Seattle police officers will only enter the so-called autonomous zone if they receive calls concerning “significant life-safety issues,” Mayor Jenny Durkan said.
Those issues “may include an active shooter incident, an assault, a structure fire, significant medical emergency (i.e. heart attack, stroke, trauma) and other incidents that threaten a person’s life safety,” according to a statement from the office of Durkan, a Democrat.
A group of activists took over an area comprising multiple blocks in the Capitol Hill neighborhood of Washington state’s largest city earlier this month.
Video footage showing fights, people being mobbed, and robberies of businesses in and near the area has circulated widely online as city officials resist calls to use force to deal with the situation. When one shop, Car Tender, was stolen from Sunday night, police officers never responded in person despite being called repeatedly.
An internal message circulated to police officers last week displayed a map showing the autonomous zone in red.
Officers shouldn’t respond to calls within the red zone “unless the response is to a mass casualty event,” such as an active shooter incident or a structural fire that’s likely to endanger lives, the message stated.
If responding to a mass casualty event, officers “should muster with a supervisor outside that zone” to evaluate whether it’s feasible to respond and develop a plan.
Police Chief Carmen Best said Monday that officers are responding when they get a call “that’s an important emergency 911 call.”
Officers did respond to the phone calls from Car Tender, which experienced a break-in, but refrained from approaching the area, Best told reporters at a press conference.
“The officers responded to the call and they observed the location from a distance.

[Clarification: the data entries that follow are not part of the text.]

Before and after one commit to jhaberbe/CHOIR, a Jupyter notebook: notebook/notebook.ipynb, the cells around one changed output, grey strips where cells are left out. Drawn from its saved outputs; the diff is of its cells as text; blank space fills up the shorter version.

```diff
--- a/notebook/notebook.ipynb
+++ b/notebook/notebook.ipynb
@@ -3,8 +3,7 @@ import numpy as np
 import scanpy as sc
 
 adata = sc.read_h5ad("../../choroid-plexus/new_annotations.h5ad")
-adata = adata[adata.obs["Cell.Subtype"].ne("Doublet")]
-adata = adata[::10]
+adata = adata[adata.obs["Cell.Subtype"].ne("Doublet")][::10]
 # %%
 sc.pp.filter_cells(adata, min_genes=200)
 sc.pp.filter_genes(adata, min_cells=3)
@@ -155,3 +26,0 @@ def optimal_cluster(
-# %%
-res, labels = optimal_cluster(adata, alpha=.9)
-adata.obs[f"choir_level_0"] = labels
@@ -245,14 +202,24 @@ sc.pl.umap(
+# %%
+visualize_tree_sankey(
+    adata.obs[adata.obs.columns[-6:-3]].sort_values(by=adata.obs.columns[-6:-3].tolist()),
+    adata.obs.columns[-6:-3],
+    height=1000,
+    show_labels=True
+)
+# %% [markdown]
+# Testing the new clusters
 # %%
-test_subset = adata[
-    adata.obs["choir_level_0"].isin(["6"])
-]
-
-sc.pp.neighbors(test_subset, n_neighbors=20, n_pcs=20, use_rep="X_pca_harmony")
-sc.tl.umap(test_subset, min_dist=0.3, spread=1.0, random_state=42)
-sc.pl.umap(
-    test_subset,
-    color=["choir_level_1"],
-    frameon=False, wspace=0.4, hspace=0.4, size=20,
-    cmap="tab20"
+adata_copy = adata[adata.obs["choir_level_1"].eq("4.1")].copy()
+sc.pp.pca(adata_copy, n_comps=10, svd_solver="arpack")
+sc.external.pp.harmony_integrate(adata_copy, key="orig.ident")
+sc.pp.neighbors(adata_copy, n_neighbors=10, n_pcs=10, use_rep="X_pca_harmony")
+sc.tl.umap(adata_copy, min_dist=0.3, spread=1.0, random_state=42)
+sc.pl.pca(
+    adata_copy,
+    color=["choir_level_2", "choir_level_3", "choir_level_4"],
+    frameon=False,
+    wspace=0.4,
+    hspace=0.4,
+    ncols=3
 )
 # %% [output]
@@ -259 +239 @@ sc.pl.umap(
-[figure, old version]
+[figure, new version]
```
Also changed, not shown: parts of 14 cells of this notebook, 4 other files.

They did not see any signs of smoke or fire or anything else and they did not see a disturbance,” Best said. “The officers did not observe, based on the report that I read, anything that they perceived as a threat to life safety, and they didn’t go in.”
“We do not want to escalate under the current situation any potential danger to the community and put them unnecessarily in harm’s way,” she added.
Durkan and other city officials reached an agreement with occupiers that included major concessions, including replacing temporary barriers with concrete ones that shut off some streets to traffic.
A street next to Cal Anderson park will remain closed, Durkan’s office said. “This street is now home to the Black Lives Matter street art,” the statement said.
Occupiers in return agreed to allow the re-opening of 12th Avenue to vehicles in a shift that reduces the size of the zone from six city blocks to three.
The area taken over by activists was initially known as the “Capitol Hill Autonomous Zone” but was recently changed to the Capitol Hill Organized Protest, or CHOP.
“Minor changes to the protest zone will implement safer and sturdier barriers to protect individuals in this area, allow traffic to move throughout the Capitol Hill neighborhood, ease access for residents of apartment building in the surrounding areas, and help local businesses manage deliveries and logistics,” the mayor’s office said. “Additionally all plans have been crafted with the goal of allowing access for emergency personnel including fire trucks.”